Why you should take a break from work every seven years

Life is short and we spend six months of it waiting in line. Take the leap now, says Natalie Campbell.

by Natalie Campbell
Last Updated: 07 Jul 2015

Life is comparatively short. A bleak start to this article, but it’s a fact that is important to put out there up front.

We spend a large portion of our lives working. We then spend a good chunk sleeping, eating, travelling (to work), waiting (for things to do with work). Then what time is left is ours for living and enjoying ourselves. Now, I know lots of you reading this will be thinking, ‘but I love my job’ or ‘my work feels like play’. If you’re in this happy work realm then good for you.

For the other 98%, life is short - so it’s worth figuring out how to make the most of the time you have while at work and building your career. Even so, employees and entrepreneurs alike, everyone needs a break. And could it be that the longer the break, the better the return?

Maybe, just maybe. I run my own business, but heck even I have days when anything else feels better than what I’m doing right now. So what to do?

One of my messages to the audience at the MT Live conference in Edinburgh today was this: close your business or retire once every seven years.

I can feel the collective chorus of ‘impossible’ being sent my way as each of you immediately come up with questions and reasons as to why you can’t do that.

‘Who will pay the bills?’, ‘The kids need new clothes every week and there’s that trip to pay for’, ‘How will I survive with no income for a year?’, ‘Living costs are so expensive I won’t be able to do anything in the year off’, ‘What will people think?’, ‘What will I do for a year?’

Here are more facts for you (if they are incorrect blame Google). You spend about 26 years sleeping. Six months waiting in line. Nearly 100,000 hours working (assuming you start at 20 and finish at 65 and only work 40-hours per week). 90% of your time if you work an office job or drive for work is spent indoors. You spend 11 years in front of the TV.

Sadly most people only spend about 14 days kissing and 115 days laughing.

Given these stats, is it impossible to think that one year out per seven years will change much aside from making us happier and able to put more into our work when we return. I have a Calvinist work ethic - work hard and work until you have nothing more to give. But I also hang with the Buddhists. It’s about yin and yang - take time out so you can give everything you’ve got when you’re working, not a half-assed attempt for 40-plus years save a holiday here and there.

I honestly believe if we knew we had breaks in our working lives we’d think more wisely about how we spend our money, who we spend it with, and so on. I know so many people that work to shop away their blues, or spend all of their spare income on activities that help them feel more alive. Either way, working or not they never have any money left at the end of the month.

But back to the topic at hand – take out some of that time you’re spending waiting on the phone or travelling to do an imaginary plan of how you’d fund a year out.
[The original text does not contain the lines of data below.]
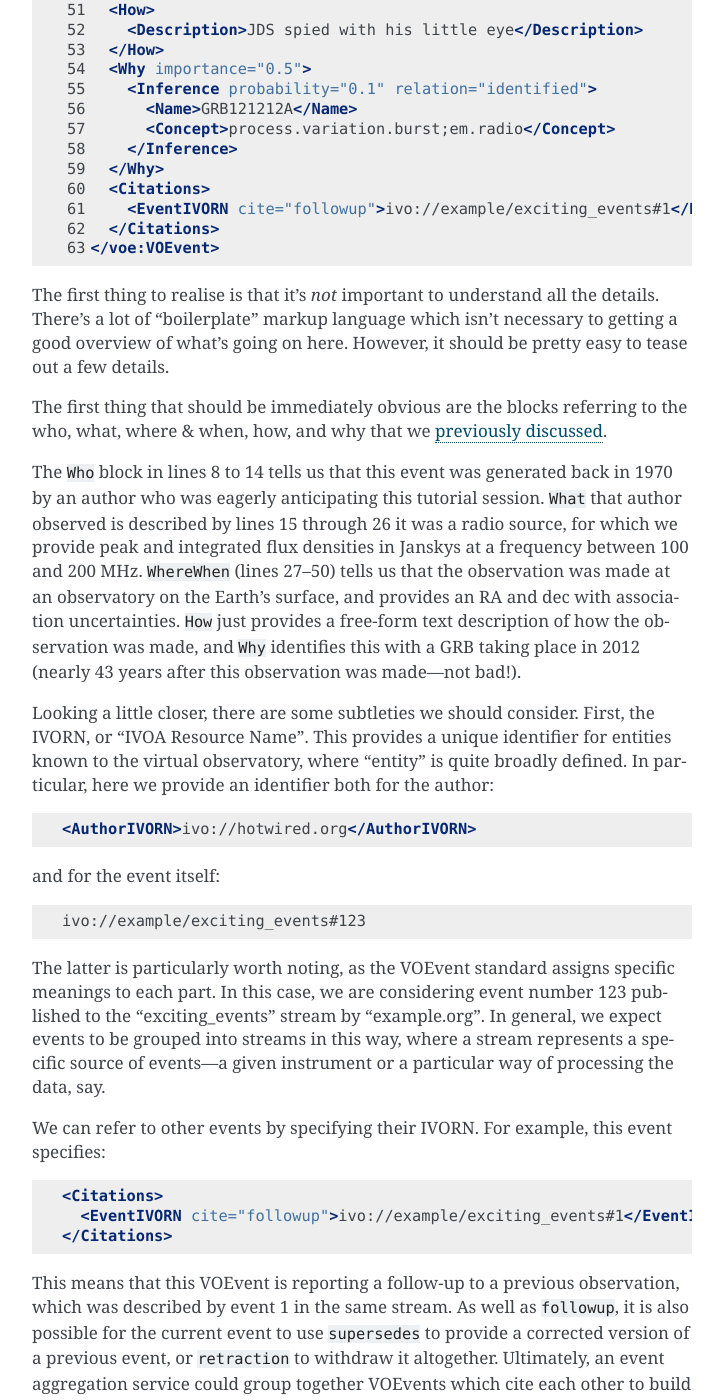
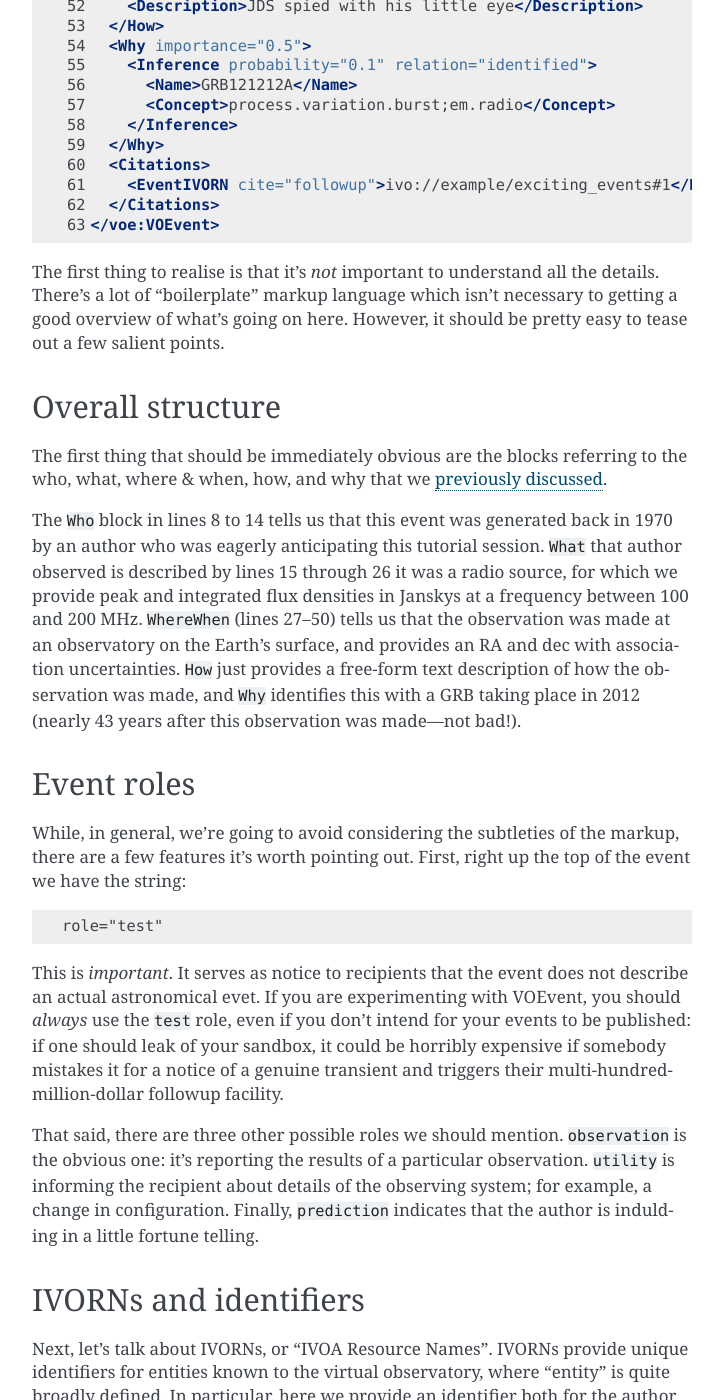
Before and after one commit to jdswinbank/voevent-notes, a Sphinx documentation site: the page built from docs/reading.rst, in a window 1280 px wide and 1400 px high, scrolled down 1216 px. Shown: the whole window, without its empty margins (388-1111 px from the left). Built offline with Sphinx 7.4.7, drawn with Linux system fonts in a browser that asks for light colours; some of the changed text lies outside the part shown.

Commit message:
Roles and UCDs

```diff
--- a/docs/reading.rst
+++ b/docs/reading.rst
@@ -6,8 +6,7 @@
 
 As we've discussed, VOEvents are designed to be readable both by machines and
 by humans. Let's start by looking at a real live VOEvent by eye and picking
-out the important characteristics, then show how to do so programmatically.
-Here we go:
+out the important characteristics. Here's one:
 
 .. literalinclude:: voevent.xml
    :language: xml
@@ -16,7 +15,10 @@
 The first thing to realise is that it's *not* important to understand all the
 details. There's a lot of "boilerplate" markup language which isn't necessary
 to getting a good overview of what's going on here. However, it should be
-pretty easy to tease out a few details.
+pretty easy to tease out a few salient points.
+
+Overall structure
+=================
 
 The first thing that should be immediately obvious are the blocks referring to
 the who, what, where & when, how, and why that we :ref:`previously discussed
@@ -33,10 +35,38 @@
 and ``Why`` identifies this with a GRB taking place in 2012 (nearly 43 years
 after this observation was made---not bad!).
 
-Looking a little closer, there are some subtleties we should consider. First,
-the IVORN, or "IVOA Resource Name". This provides a unique identifier for
-entities known to the virtual observatory, where "entity" is quite broadly
-defined. In particular, here we provide an identifier both for the author:
+Event roles
+===========
+
+While, in general, we're going to avoid considering the subtleties of the
+markup, there are a few features it's worth pointing out. First, right up the
+top of the event we have the string:
+
+.. code-block:: xml
+
+   role="test"
+
+This is *important*. It serves as notice to recipients that the event does not
+describe an actual astronomical evet. If you are experimenting with VOEvent,
+you should *always* use the ``test`` role, even if you don't intend for your
+events to be published: if one should leak of your sandbox, it could be
+horribly expensive if somebody mistakes it for a notice of a genuine transient
+and triggers their multi-hundred-million-dollar followup facility.
+
+That said, there are three other possible roles we should mention.
+``observation`` is the obvious one: it's reporting the results of a particular
+observation. ``utility`` is informing the recipient about details of the
+observing system; for example, a change in configuration. Finally,
+``prediction`` indicates that the author is indulding in a little fortune
+telling.
+
+IVORNs and identifiers
+======================
+
+Next, let's talk about IVORNs, or "IVOA Resource Names". IVORNs provide
+unique identifiers for entities known to the virtual observatory, where
+"entity" is quite broadly defined. In particular, here we provide an
+identifier both for the author of the event:
 
 .. code-block:: xml
 
@@ -71,3 +101,34 @@
 withdraw it altogether. Ultimately, an event aggregation service could group
 together VOEvents which cite each other to build up a full description of a
 particular astronomical event.
+
+In theory, one can go and look up an IVORN in the IVOA registry to find out
+details of the author, the available event streams, and the events themselves.
+In practice, that functionality isn't yet generally available (but it's
+`coming`_).
+
+.. _coming: http://www.ivoa.net/documents/VOEventRegExt/20140513/index.html
+
+Unified Content Descriptors
+===========================
+
+Depending on the source of the event, it might be "obvious" to the human that
+"peak flux" measured in Janskys likely refers to some sort of electromagnetic
+radiation. However, the computer which might be automatically processing and
+making decisions based on this VOEvent needs all the help it can get. To that
+end, we can annotate the event with `Unified Content Descriptors`_, or UCDs
+(:ref:`Derrier et al, 2005 <derriere-2005>`). For example, we write
+
+.. code-block:: xml
+
+   ucd="em.radio.100-200MHz"
+
+to indicate the type of measurement that ``peak_flux`` and ``int_flux`` refer
+to. A `very similar idea`_ applies to the scientific inference:
+
+.. code-block:: xml
+
+   <Concept>process.variation.burst;em.radio</Concept>
+
+.. _Unified Content Descriptors: http://cdsweb.u-strasbg.fr/UCD/
+.. _very similar idea: http://cdsweb.u-strasbg.fr/UCD/
```
Also changed, not shown: docs/bib.rst (+7 -0 lines).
Once you have a rough idea, what would you spend the time doing? Who would you spend the time with? How would you communicate it to clients and your staff or boss? For inspiration read The Four Hour Work Week by Tim Ferris or watch this much quoted talk by the idea’s inventor Stefan Sagmeister.

Once you’ve finished, if it’s even close to possible, why not give it a try? We can all be enterprising when we want to be. And life is short after all.

If you missed A Very Good Company founder Natalie Campbell at MT Live Edinburgh, catch her in Birmingham on March 18. Check out the programme and get 25% off tickets here.

Find this article useful?

Get more great articles like this in your inbox every lunchtime

The art of leadership: From Marcus Aurelius to Martin Luther King

Transformational, visionary, servant… enough is enough.

Lockdown stress: 12 leaders share practical coping tips

In hard times, it's far too easy for the boss to forget to look after...

Don’t just complain about uncertainty, find the tools to navigate it

Traditional in-person research methods won’t work right now, but that’s no excuse for a wait-and-see...

How well have CEOs performed during the coronavirus pandemic?

A new survey offers a glimpse into what their staff think.

Why women leaders are excelling during the coronavirus pandemic

There is a link between female leaders and successful responses to COVID-19.

Why your employees don’t speak up

Research: Half of workers don’t feel comfortable to express concerns - and it’s usually because...